Check your HVAC System – Typically overlooked by many (I have been guilty of this in the past), getting a system check on your furnace can ensure a warm home for the winter. The cost is minimal, $100-150 for your home and the value is huge. Many companies offer maintenance agreements that cover both a spring and fall checkup (i.e: http://www.greentrucks.com/max-maintenance.html). Routine maintenance can ensure your system is working properly and keep you warm throughout the winter. Be sure to change your filters each month – this not only improves air quality, but uses less electricity as your fans will not have to work as hard to move the air.
Install a programmable thermostats – Most homes are vacant for the majority of the day. You can purchase inexpensive programmable thermostats at any hardware store and program the system to setback when you are routinely away from home, during the day and on weekends.
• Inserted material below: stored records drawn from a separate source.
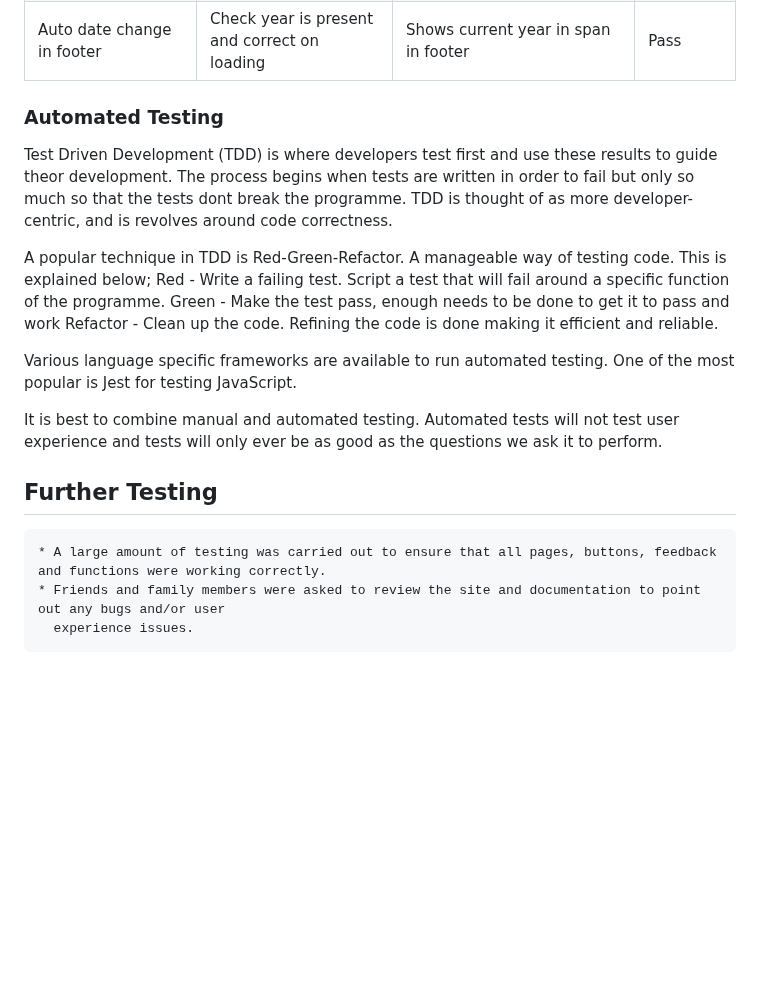
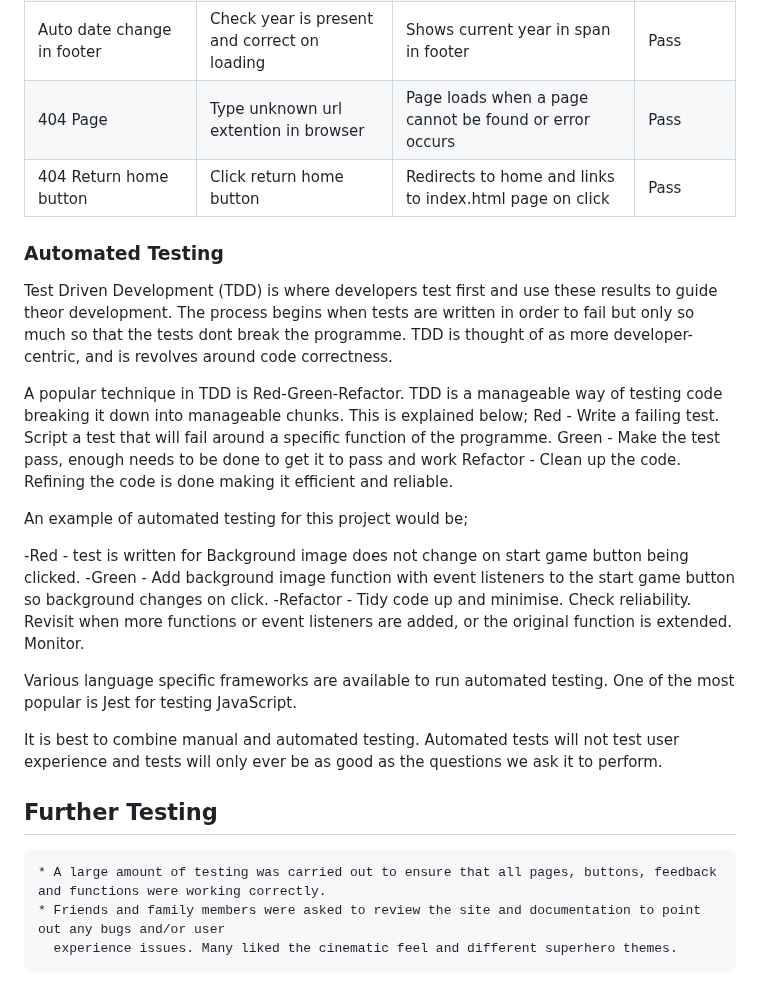
Before and after one commit to GemmaButcher-dev/ms2, a Markdown page: TESTING.md, the part around the change. Rendered like a GitHub page; blank space fills up the shorter version.

Commit message:
add to testing table

```diff
--- a/TESTING.md
+++ b/TESTING.md
@@ -171,15 +171,23 @@ It is particuarly useful as it can encompass a wide range of input from stakehol
 | Sound Button mute    | Click button to mute | Label changes to unmute, audio mutes|  Pass |
 | Results Audio | Sound On, click see results button | Sound clip played when results shown | Pass |
 | Auto date change in footer | Check year is present and correct on loading | Shows current year in span in footer | Pass |
+| 404 Page | Type unknown url extention in browser | Page loads when a page cannot be found or error occurs | Pass |
+| 404 Return home button | Click return home button | Redirects to home and links to index.html page on click | Pass |
 
 ### Automated Testing
 
 Test Driven Development (TDD) is where developers test first and use these results to guide theor development. The process begins when tests are written in order to fail but only so much so that the tests dont break the programme. TDD is thought of as more developer-centric, and is revolves around code correctness.
 
-A popular technique in TDD is Red-Green-Refactor. A manageable way of testing code. This is explained below;
+A popular technique in TDD is Red-Green-Refactor. TDD is a manageable way of testing code breaking it down into manageable chunks. This is explained below;
 Red - Write a failing test. Script a test that will fail around a specific function of the programme.
 Green - Make the test pass, enough needs to be done to get it to pass and work
 Refactor - Clean up the code. Refining the code is done making it efficient and reliable.
+
+An example of automated testing for this project would be;
+
+-Red - test is written for Background image does not change on start game button being clicked.
+-Green - Add background image function with event listeners to the start game button so background changes on click.
+-Refactor - Tidy code up and minimise. Check reliability. Revisit when more functions or event listeners are added, or the original function is extended. Monitor.
 
 Various language specific frameworks are available to run automated testing. One of the most popular is Jest for testing JavaScript.
 
@@ -189,4 +197,4 @@ It is best to combine manual and automated testing. Automated tests will not tes
 
     * A large amount of testing was carried out to ensure that all pages, buttons, feedback and functions were working correctly.
     * Friends and family members were asked to review the site and documentation to point out any bugs and/or user
-      experience issues.
+      experience issues. Many liked the cinematic feel and different superhero themes.
```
Honeywell offers an online wizard to help you program some thermostat models: http://yourhome.honeywell.com/yourhome/Applications/Wizard/Wizard.aspx. Set the thermostat low if you do not use most rooms in your home and use efficient space heaters or fireplaces to stay heat the rooms you use to a more comfortable level. (Visit: http://yourhome.honeywell.com/Consumer/Cultures/en-US/Products/Thermostats/Default.htm for thermostats or http://www.edenpurestore.com/ or http://www.vornado.com/ for more information on space heaters)Check doors and windows for cracked caulking and leaks – Doors and windows are the primary sources of heat loss in the winter. Look for gaps around windows where caulking has cracked allowing air to enter and escape the home. Look at the weather-stripping (sides, top and the sweep below) on your doors and replace it if it allows air and light to pass through. Keeping blinds and curtains open during the day, to allow the sun to heat your home, and closed at night to insulate from the cold will make a big difference in your comfort and energy bills. Visit the Home Depot for more information: http://www.homedepot.com/webapp/wcs/stores/servlet/ContentView?pn=SF_MS_KH_Seal_Your_Home&langId=-1&storeId=10051&catalogId=10053